Tile floors are designed so that each of the tiles, and the grout between them, work together to seal out moisture from the tile base and the underlayment. One loose floor tile can become the first breach in a series of them. Unless you fix it right away, the loose tile will allow moisture under the adjacent tiles. If the loose tile isn’t cracked, you can reuse the same one; otherwise, you’ll have to match it at your local home improvement store.
Scrape out all the grout from the perimeter of the loose tile with your grout saw. Dig the grout out completely without scratching the tile surface. Use a vacuum hose to pull up the pulverized grout.
Set the edge of the putty knife into the open grout line alongside the tile, at a shallow angle. Tap the handle of the putty knife with a hammer, to wedge it under the edge of the tile.
Pull the knife out from the edge of the tile, move it over and tap it under again. Continue working around the edges of the tile with the knife, gradually getting it more and more loose, until it finally pops out.
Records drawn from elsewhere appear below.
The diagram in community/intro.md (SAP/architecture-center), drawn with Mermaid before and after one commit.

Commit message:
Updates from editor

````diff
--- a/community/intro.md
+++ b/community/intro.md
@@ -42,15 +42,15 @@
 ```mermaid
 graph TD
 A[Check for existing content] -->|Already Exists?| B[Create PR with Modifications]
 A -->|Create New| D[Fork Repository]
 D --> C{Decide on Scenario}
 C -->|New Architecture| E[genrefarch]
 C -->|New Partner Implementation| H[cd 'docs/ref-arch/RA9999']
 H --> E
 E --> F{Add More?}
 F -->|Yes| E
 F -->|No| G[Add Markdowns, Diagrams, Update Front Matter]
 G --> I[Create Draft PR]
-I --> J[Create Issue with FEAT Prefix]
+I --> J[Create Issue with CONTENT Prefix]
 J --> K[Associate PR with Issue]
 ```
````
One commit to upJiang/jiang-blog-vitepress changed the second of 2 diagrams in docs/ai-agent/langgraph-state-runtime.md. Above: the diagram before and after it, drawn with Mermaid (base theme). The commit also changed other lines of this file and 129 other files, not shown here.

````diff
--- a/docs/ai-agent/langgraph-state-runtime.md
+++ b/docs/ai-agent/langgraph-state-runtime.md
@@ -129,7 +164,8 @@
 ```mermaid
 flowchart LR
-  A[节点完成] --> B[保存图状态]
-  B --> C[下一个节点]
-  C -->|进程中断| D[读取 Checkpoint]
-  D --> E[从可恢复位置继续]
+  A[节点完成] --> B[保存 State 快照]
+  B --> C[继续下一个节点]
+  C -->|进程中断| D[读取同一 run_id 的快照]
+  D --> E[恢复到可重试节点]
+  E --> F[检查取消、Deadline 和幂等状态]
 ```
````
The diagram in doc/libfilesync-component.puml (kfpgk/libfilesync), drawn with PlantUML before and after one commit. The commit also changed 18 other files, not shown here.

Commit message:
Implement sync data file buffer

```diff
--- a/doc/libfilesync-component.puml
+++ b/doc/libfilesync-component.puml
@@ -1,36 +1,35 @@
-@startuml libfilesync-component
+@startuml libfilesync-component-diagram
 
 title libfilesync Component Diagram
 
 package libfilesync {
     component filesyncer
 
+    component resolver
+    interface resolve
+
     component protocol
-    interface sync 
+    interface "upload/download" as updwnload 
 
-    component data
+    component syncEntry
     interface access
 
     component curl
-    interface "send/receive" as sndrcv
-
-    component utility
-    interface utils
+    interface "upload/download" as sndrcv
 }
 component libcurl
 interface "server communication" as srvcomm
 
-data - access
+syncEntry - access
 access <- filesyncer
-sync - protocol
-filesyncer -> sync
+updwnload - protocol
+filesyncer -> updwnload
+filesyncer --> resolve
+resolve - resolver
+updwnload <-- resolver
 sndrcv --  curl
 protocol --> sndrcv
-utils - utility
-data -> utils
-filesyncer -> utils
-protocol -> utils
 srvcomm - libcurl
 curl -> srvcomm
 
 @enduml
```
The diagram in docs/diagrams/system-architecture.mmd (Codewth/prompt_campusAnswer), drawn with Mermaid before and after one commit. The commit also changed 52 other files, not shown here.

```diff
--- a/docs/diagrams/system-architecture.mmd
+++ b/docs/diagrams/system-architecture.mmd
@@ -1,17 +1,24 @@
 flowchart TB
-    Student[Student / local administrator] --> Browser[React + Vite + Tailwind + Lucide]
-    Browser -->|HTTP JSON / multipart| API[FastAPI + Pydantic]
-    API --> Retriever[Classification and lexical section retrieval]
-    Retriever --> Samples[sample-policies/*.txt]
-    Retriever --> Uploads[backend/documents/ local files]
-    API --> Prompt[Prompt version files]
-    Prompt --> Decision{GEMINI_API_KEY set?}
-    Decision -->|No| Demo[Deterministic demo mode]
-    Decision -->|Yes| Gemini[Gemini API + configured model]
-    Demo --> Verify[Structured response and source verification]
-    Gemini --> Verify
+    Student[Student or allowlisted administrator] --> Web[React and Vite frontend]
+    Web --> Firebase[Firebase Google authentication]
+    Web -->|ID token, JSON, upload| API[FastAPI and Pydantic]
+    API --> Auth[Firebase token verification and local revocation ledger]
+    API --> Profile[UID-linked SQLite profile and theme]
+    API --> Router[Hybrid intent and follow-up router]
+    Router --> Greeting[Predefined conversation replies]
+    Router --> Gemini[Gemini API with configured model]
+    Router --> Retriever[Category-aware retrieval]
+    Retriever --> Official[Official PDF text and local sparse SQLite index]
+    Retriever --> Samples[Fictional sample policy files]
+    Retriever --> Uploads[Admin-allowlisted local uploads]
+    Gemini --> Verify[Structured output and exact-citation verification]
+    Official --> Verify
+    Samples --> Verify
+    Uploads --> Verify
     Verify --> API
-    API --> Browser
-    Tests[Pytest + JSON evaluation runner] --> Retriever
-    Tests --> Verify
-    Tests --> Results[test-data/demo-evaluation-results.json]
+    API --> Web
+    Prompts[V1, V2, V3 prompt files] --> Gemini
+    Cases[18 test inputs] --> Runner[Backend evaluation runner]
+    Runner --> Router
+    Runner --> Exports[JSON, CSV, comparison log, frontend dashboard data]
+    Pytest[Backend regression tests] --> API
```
Scrape the exposed wall with your razor scraper to remove any remaining mortar. Scrap the back of the tile as well.
Spread mortar on the back of the tile, using your putty knife. Cover the back completely, to a depth of about one-eighth inch. Press it in place on the wall, getting it evenly spaced with the surrounding tiles.
Allow the tile to set for eight hours. Spread grout around the edge of the tile with a grout trowel, pressing it into the space. Use a dampened sponge to wipe up the excess grout. Let it set for 48 hours before you walk on it.